Readers Against Prejudice and Racism - Poem Showing 1-6 of 6
Javon Johnson - "cuz he's black" (NPS 2013)
Perhaps it was the announcement of another all-white panel, literary event, or award shortlist in my social media feed. I do recall feeling frustrated and defeated — the same emotions I feel every time I witness the prevalence of whiteness — and pacing around my apartment while texting friends about it. Despite my lack of formal training in songwriting, filmmaking, and novel-writing, I have always found the challenge of exploring a new medium invigorating.
My Blackness Goes Before Me: A Poem and Commentary on Racism and Reproductive Justice
Few tools in the fight for racial equality have been as powerful as poetry. Racism is premised on the bizarre idea that humans are reducible to a few racial features. It reduces us from thinking, feeling and complex individuals into pre-determined categories. And then it stereotypes those categories to sow seeds of separation and proliferate prejudice. It dehumanizes people by asserting that superficial shades of skin and arbitrary outcomes of ancestry make some humans less human than others. In our world as it is today, forged through the wrongs of empire, eugenics and slavery, people of colour bear the brunt of this burden.
A podcast about pregnancy and drug use, Native people and tribal sovereignty.

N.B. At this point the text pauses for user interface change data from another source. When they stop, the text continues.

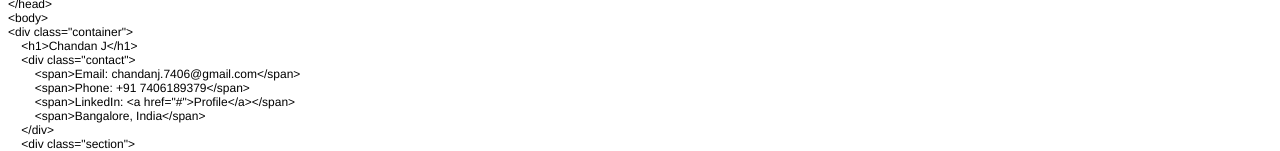
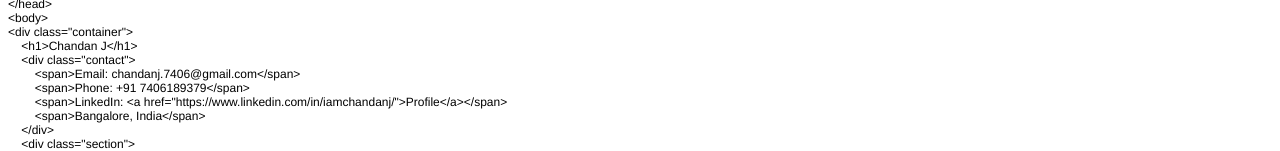
Before and after one commit to ChandanJayaprakash/resume, a plain HTML site: page index.html in a window 1280 px wide. Shown: the part 1215-1366 px from the top of the page. Drawn offline with Linux system fonts and the light colour scheme.

Commit message:
Update and rename demo_site.html to index.html
added the linkedIn url

```diff
--- a/demo_site.html
+++ b/index.html
@@ -104,7 +104,7 @@
 <p class="p1"><span class="Apple-converted-space">    </span>&lt;div class="contact"&gt;</p>
 <p class="p1"><span class="Apple-converted-space">        </span>&lt;span&gt;Email: chandanj.7406@gmail.com&lt;/span&gt;</p>
 <p class="p1"><span class="Apple-converted-space">        </span>&lt;span&gt;Phone: +91 7406189379&lt;/span&gt;</p>
-<p class="p1"><span class="Apple-converted-space">        </span>&lt;span&gt;LinkedIn: &lt;a href="#"&gt;Profile&lt;/a&gt;&lt;/span&gt;</p>
+<p class="p1"><span class="Apple-converted-space">        </span>&lt;span&gt;LinkedIn: &lt;a href="https://www.linkedin.com/in/iamchandanj/"&gt;Profile&lt;/a&gt;&lt;/span&gt;</p>
 <p class="p1"><span class="Apple-converted-space">        </span>&lt;span&gt;Bangalore, India&lt;/span&gt;</p>
 <p class="p1"><span class="Apple-converted-space">    </span>&lt;/div&gt;</p>
 <p class="p1"><span class="Apple-converted-space">    </span>&lt;div class="section"&gt;</p>
```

Cross-posted from Race-Talk.
O n Monday I'm going to be pitching my anti-racist poem to fans of the Blades and Pompey at Sheffield United's Bramall Lane stadium, the oldest major football stadium in the world still hosting matches. I'm an experiment — a poet on the pitch, but not a pitch-perfect poet. I might even be a botched experiment. As far as I know, I'm the first poet to read to a whole stadium just before kick-off — but certainly the first woman poet. They came up with the idea of commissioning a poet to write an anti-racist poem, read it at a match, and paint the poem on the stadium walls. They picked me because they'd read I was sporty! Beeley said: ''If it works, it will go down a storm, if it doesn't we'll let you know.

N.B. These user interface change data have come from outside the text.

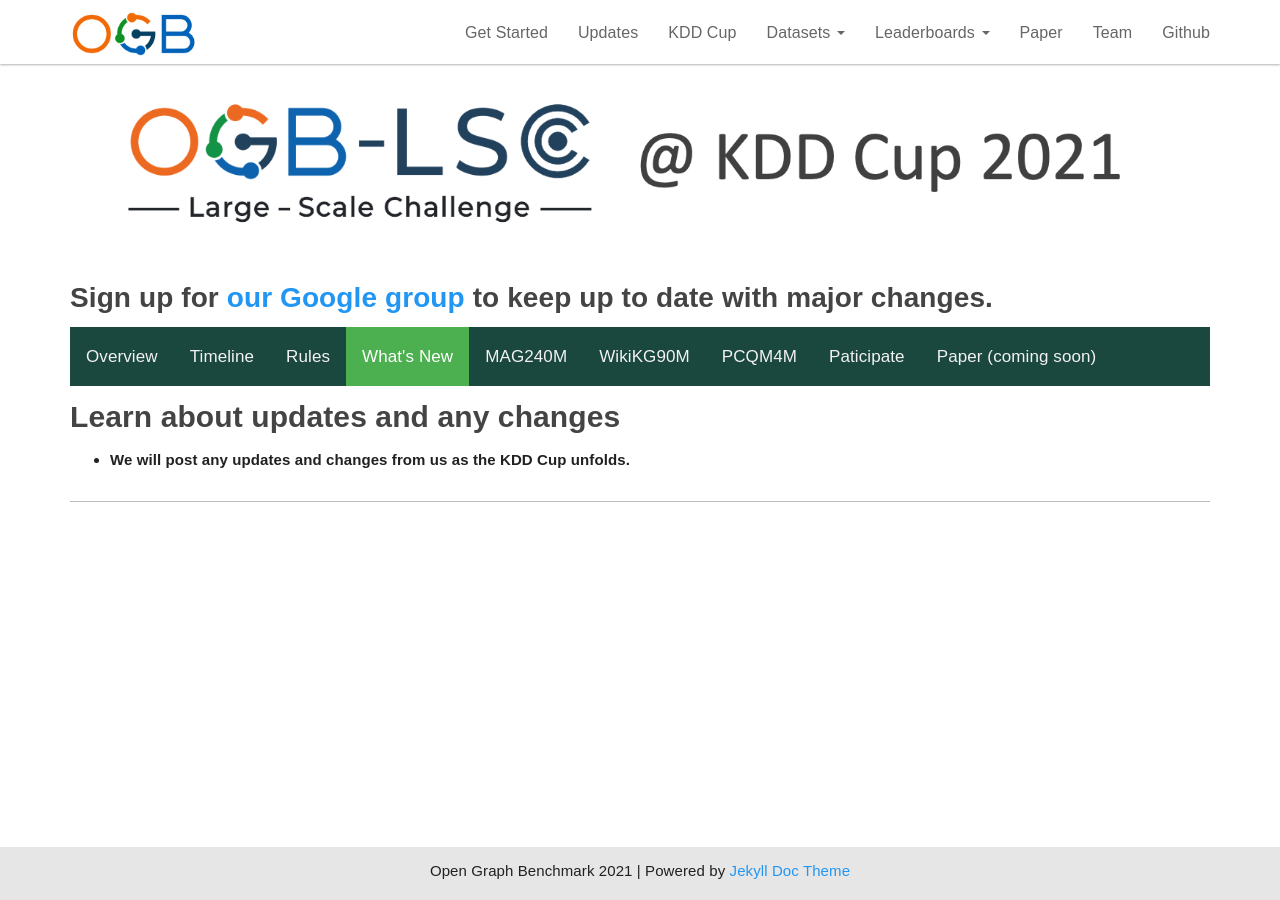
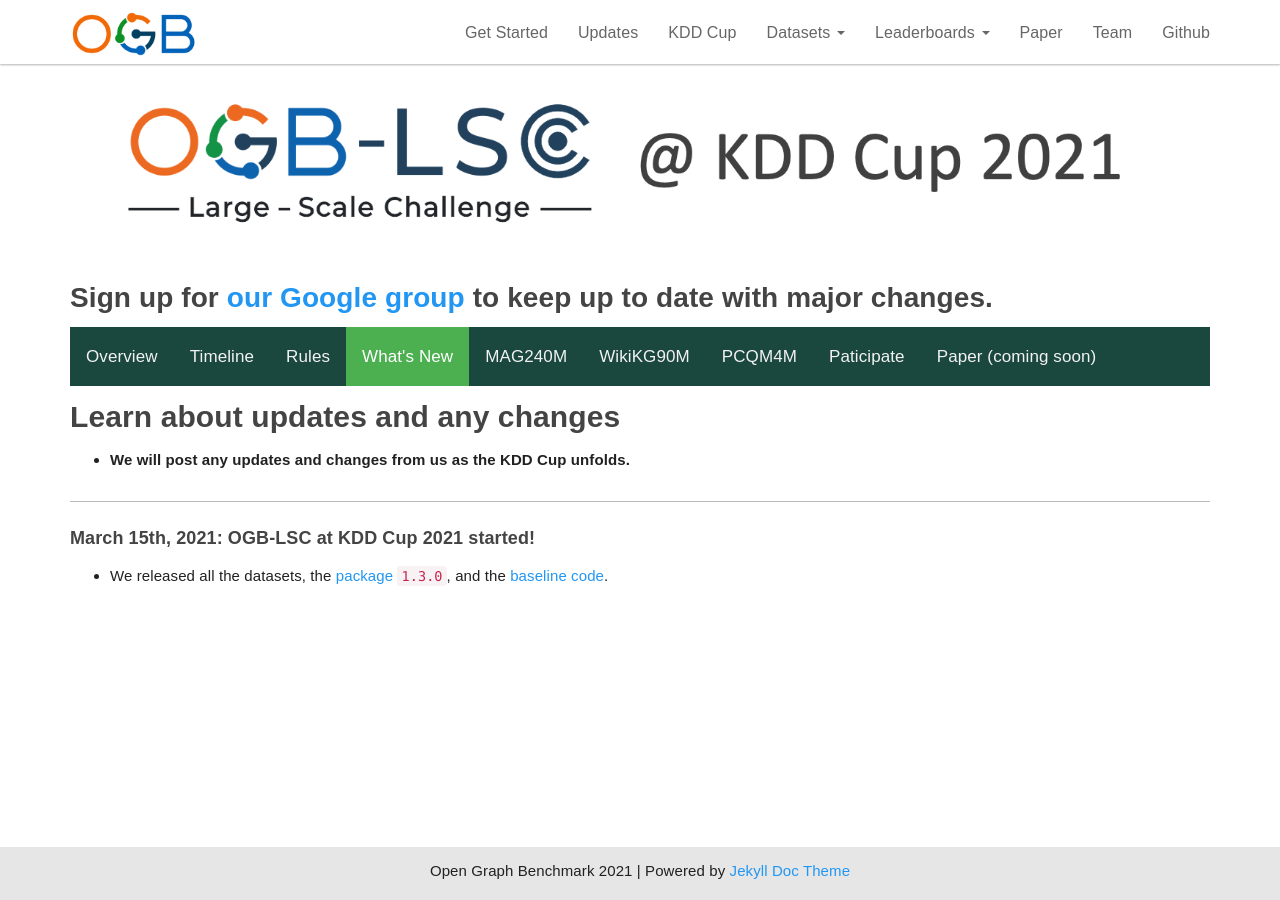
Before and after one commit to snap-stanford/ogb-web, a Jekyll site: the page built from _docs/kddcup2021/update.md, in a window 1280 px wide. Built offline with Jekyll 4.4.1, drawn with Linux system fonts in a browser that asks for light colours.

Commit message:
add news

```diff
--- a/_docs/kddcup2021/update.md
+++ b/_docs/kddcup2021/update.md
@@ -7,4 +7,7 @@ layout: kdd_update
 #### **Learn about updates and any changes**
 - **We will post any updates and changes from us as the KDD Cup unfolds.**
 
-----------
+-------
+
+###### **March 15th, 2021: OGB-LSC at KDD Cup 2021 started!**
+- We released all the datasets, the [package `1.3.0`](https://github.com/snap-stanford/ogb/releases/tag/1.3.0), and the [baseline code](https://github.com/snap-stanford/ogb/tree/master/examples/lsc).
```
Also changed, not shown: _docs/update.md (+1 -1 lines).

This past Tuesday when Barack Obama stepped out of the political morass and wiped the mud from his suit, when every one of the chattering news networks quieted down to watch him speak, I cringed, convinced the gifted orator couldn't be that gifted. He was doing himself in. Yet there he was addressing racism, of all things, with wisdom and grace and care and forgiveness. Accepting that it was, in part, a calculated move by a campaign, and no matter its effect or lack thereof on the election, it was the most remarkable speech I've witnessed in my lifetime. There were the pundits unsure how to handle what so clearly had transcended politics. There was CNN, plucking the most inflammatory line in the speech: Obama: "Racism is a Stain on the Constitution" for their headline--then realizing they were an embarrassing demonstration of Obama's criticism of the press, pulling it. It was a surreal and, in some ways, joyous moment.